Code change snippets:
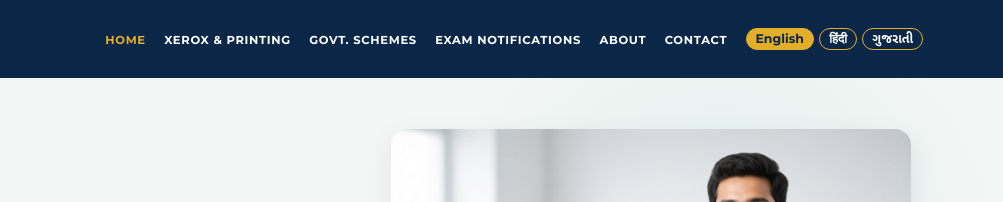
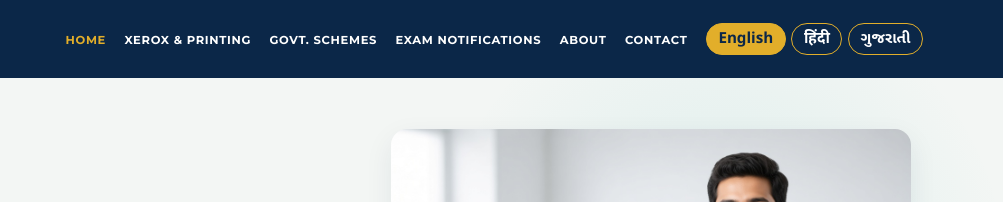
Before and after one commit to chirag-mahjan/pragati_zerox, an Astro site: page / in a window 1280 px wide. Shown: the top 202 px of the page, 277-1280 px from the left. Built offline with nearby package versions, Linux system fonts and the light colour scheme; Astro itself is replaced by a stand-in of ours.

Commit message:
Restore English after translation and even out the language buttons.

```diff
--- a/src/components/Header.astro
+++ b/src/components/Header.astro
@@ -47,12 +47,17 @@ const path = Astro.url.pathname.replace(/\/$/, "") || "/";
     );
   }
 
+  function clearTranslateCookie() {
+    const expired = "expires=Thu, 01 Jan 1970 00:00:00 GMT";
+    const host = location.hostname;
+    document.cookie = "googtrans=;" + expired + ";path=/";
+    document.cookie = "googtrans=;" + expired + ";path=/;domain=" + host;
+    document.cookie = "googtrans=;" + expired + ";path=/;domain=." + host;
+  }
+
   function translateCookie(lang) {
-    const expired = "expires=Thu, 01 Jan 1970 00:00:00 GMT";
-    if (lang === "en") {
-      document.cookie = "googtrans=;path=/;" + expired;
-      return;
-    }
+    clearTranslateCookie();
+    if (lang === "en") return;
     document.cookie = "googtrans=/en/" + lang + ";path=/";
   }
 
@@ -77,6 +82,10 @@ const path = Astro.url.pathname.replace(/\/$/, "") || "/";
 
   function setPageLanguage(lang) {
     translateCookie(lang);
+    if (lang === "en") {
+      location.replace(location.pathname + location.search);
+      return;
+    }
     markLanguage(lang);
     if (applyLanguage(lang)) return;
     let tries = 0;
--- a/src/styles/global.css
+++ b/src/styles/global.css
@@ -178,17 +178,22 @@ a {
 }
 
 .lang-switch button {
+  display: inline-flex;
+  align-items: center;
+  justify-content: center;
+  box-sizing: border-box;
+  min-height: 2rem;
   border: 1px solid var(--gold);
   border-radius: 999px;
-  padding: 0.18rem 0.55rem;
+  padding: 0.28rem 0.72rem 0.22rem;
   background: transparent;
   color: white;
-  font: inherit;
+  font-family: "Nirmala UI", "Noto Sans Gujarati", "Noto Sans Devanagari", "Segoe UI", sans-serif;
   font-weight: 700;
+  font-size: 0.95rem;
+  line-height: 1;
+  letter-spacing: 0;
   text-transform: none;
-  letter-spacing: 0;
-  font-size: 0.78rem;
-  line-height: 1.2;
   cursor: pointer;
 }
 
```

→ **DIRECTIONS FOR THIS TASK**:
Word for word, retype all of the data above, but include no pictures.

→ **ANSWER TO THIS PROBLEM**:
Before and after one commit to chirag-mahjan/pragati_zerox, an Astro site: page / in a window 1280 px wide. Shown: the top 202 px of the page, 277-1280 px from the left. Built offline with nearby package versions, Linux system fonts and the light colour scheme; Astro itself is replaced by a stand-in of ours.

Commit message:
Restore English after translation and even out the language buttons.

```diff
--- a/src/components/Header.astro
+++ b/src/components/Header.astro
@@ -47,12 +47,17 @@ const path = Astro.url.pathname.replace(/\/$/, "") || "/";
     );
   }
 
+  function clearTranslateCookie() {
+    const expired = "expires=Thu, 01 Jan 1970 00:00:00 GMT";
+    const host = location.hostname;
+    document.cookie = "googtrans=;" + expired + ";path=/";
+    document.cookie = "googtrans=;" + expired + ";path=/;domain=" + host;
+    document.cookie = "googtrans=;" + expired + ";path=/;domain=." + host;
+  }
+
   function translateCookie(lang) {
-    const expired = "expires=Thu, 01 Jan 1970 00:00:00 GMT";
-    if (lang === "en") {
-      document.cookie = "googtrans=;path=/;" + expired;
-      return;
-    }
+    clearTranslateCookie();
+    if (lang === "en") return;
     document.cookie = "googtrans=/en/" + lang + ";path=/";
   }
 
@@ -77,6 +82,10 @@ const path = Astro.url.pathname.replace(/\/$/, "") || "/";
 
   function setPageLanguage(lang) {
     translateCookie(lang);
+    if (lang === "en") {
+      location.replace(location.pathname + location.search);
+      return;
+    }
     markLanguage(lang);
     if (applyLanguage(lang)) return;
     let tries = 0;
--- a/src/styles/global.css
+++ b/src/styles/global.css
@@ -178,17 +178,22 @@ a {
 }
 
 .lang-switch button {
+  display: inline-flex;
+  align-items: center;
+  justify-content: center;
+  box-sizing: border-box;
+  min-height: 2rem;
   border: 1px solid var(--gold);
   border-radius: 999px;
-  padding: 0.18rem 0.55rem;
+  padding: 0.28rem 0.72rem 0.22rem;
   background: transparent;
   color: white;
-  font: inherit;
+  font-family: "Nirmala UI", "Noto Sans Gujarati", "Noto Sans Devanagari", "Segoe UI", sans-serif;
   font-weight: 700;
+  font-size: 0.95rem;
+  line-height: 1;
+  letter-spacing: 0;
   text-transform: none;
-  letter-spacing: 0;
-  font-size: 0.78rem;
-  line-height: 1.2;
   cursor: pointer;
 }
 
```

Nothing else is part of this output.